Separately, Mulligan sued Rose, but on April 29, U.S. District Judge Stephen Wilson ruled that the allegations were already litigated in the other case and that Mulligan's claims were barred by collateral estoppel. Here's the ruling.

In other entertainment law news:

  • Hulu has gotten a partial victory in a class-action lawsuit alleging violations of the Video Privacy Protection Act, intended to penalize the "wrongful disclosure of videotape rental or sales records." The video website was able to knock out claims based on the sharing of user information with metrics company comScore because the judge determined that sharing anonymous user IDs isn't the same as identifying a person who watches specific video content. The ruling potentially is salvation for digital companies who have been flummoxed over the VPPA, which was passed in the late '80s. However, the judge has kept the part of the lawsuit that dealt with the transmission of Facebook cookies, finding that a Facebook User ID is more than anonymous, but can personally identify a Facebook user. The next part of the case appears to deal with what Hulu knew about this.
  • Labor unions are going to court over residuals from the 2001 film Ali, starring Will Smith. Initial Entertainment Group, which purchased rights to distribute the film in foreign territories, is charged with failing to make residual contributions from income received overseas on this movie as well as Very Bad Things. The complaint, filed on Monday (read here), also targets Miramax Productions for alleged residual nonpayments on the film An Unfinished Life.

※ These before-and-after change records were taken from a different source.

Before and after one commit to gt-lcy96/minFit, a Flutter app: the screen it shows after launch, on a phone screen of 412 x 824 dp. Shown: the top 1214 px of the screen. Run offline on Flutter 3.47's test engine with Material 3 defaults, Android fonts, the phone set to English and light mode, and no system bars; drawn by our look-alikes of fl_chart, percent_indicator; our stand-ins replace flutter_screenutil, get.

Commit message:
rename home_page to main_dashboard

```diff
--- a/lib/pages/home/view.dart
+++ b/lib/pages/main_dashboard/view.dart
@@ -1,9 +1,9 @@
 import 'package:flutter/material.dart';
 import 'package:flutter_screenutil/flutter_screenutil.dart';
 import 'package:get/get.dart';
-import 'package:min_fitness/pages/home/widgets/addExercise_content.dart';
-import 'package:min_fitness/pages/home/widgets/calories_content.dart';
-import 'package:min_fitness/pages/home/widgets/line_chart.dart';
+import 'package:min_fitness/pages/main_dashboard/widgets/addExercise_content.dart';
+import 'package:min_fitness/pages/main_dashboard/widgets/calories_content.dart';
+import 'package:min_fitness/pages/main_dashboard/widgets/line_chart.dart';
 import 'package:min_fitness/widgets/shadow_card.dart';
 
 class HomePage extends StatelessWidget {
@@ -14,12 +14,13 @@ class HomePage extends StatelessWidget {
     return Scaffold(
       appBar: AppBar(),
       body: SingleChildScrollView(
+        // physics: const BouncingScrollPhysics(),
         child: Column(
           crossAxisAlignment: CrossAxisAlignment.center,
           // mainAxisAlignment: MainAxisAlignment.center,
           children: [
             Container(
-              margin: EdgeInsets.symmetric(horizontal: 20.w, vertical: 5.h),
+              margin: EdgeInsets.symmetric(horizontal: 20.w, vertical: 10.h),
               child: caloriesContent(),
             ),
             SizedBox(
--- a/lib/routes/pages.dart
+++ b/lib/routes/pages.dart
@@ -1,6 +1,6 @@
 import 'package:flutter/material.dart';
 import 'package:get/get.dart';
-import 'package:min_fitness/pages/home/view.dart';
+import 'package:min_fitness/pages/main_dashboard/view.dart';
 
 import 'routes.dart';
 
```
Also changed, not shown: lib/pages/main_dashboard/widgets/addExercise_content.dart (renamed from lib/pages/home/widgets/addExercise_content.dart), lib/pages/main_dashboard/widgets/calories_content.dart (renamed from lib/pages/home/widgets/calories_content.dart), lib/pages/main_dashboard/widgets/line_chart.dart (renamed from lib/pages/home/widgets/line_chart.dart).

  • The 9th Circuit Court of Appeals has rubber-stamped a lower court's ruling giving 20th Century Fox a victory over $750 million claims that Peter and Bobby Farrelly used a screenwriter's work in various films like There's Something About Mary and Kingpin. The appellate judges said there was no error in a finding of no substantial similarity, and further, that judges may disregard alleged similarities that aren't protectable.

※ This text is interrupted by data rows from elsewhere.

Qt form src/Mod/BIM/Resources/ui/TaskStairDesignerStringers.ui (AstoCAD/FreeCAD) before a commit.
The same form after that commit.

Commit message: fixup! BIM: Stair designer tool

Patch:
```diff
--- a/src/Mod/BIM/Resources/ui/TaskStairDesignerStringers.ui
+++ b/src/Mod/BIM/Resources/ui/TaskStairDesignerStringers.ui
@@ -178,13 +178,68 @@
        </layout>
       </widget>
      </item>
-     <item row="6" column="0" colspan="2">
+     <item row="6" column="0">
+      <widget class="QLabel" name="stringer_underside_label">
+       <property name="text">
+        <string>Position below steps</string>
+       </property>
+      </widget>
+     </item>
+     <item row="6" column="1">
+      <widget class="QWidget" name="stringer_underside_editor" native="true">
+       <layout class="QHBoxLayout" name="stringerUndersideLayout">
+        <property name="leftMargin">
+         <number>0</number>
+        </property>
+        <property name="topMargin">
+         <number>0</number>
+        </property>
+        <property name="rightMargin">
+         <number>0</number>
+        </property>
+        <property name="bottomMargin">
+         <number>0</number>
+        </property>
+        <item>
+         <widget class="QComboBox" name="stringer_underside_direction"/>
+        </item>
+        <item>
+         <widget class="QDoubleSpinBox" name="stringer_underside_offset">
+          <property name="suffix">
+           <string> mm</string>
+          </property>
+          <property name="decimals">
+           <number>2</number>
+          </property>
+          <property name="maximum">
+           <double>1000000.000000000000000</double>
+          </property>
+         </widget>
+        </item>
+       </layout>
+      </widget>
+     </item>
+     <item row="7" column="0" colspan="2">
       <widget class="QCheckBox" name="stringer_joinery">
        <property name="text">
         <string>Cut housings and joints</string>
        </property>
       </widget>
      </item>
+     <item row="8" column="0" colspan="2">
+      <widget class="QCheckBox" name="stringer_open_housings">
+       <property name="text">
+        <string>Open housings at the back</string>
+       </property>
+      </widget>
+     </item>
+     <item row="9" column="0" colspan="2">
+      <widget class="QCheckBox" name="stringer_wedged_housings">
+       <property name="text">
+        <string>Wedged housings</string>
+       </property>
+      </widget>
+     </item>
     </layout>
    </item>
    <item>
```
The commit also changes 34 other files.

  • Jeff Berg's Resolution has lived up to its name in a beef with agent Martin Beck, who filed suit last year with claims of being lured from ICM as part of a "plot" to poach clients and then treated unfairly. Beck sued for breach of oral contract, disability discrimination, retaliation, wrongful termination, fraud and intentional infliction of emotional distress. On May 1, the parties voluntarily dismissed the dispute. Resolution recently settled another lawsuit with ICM over commissions due to defecting agents.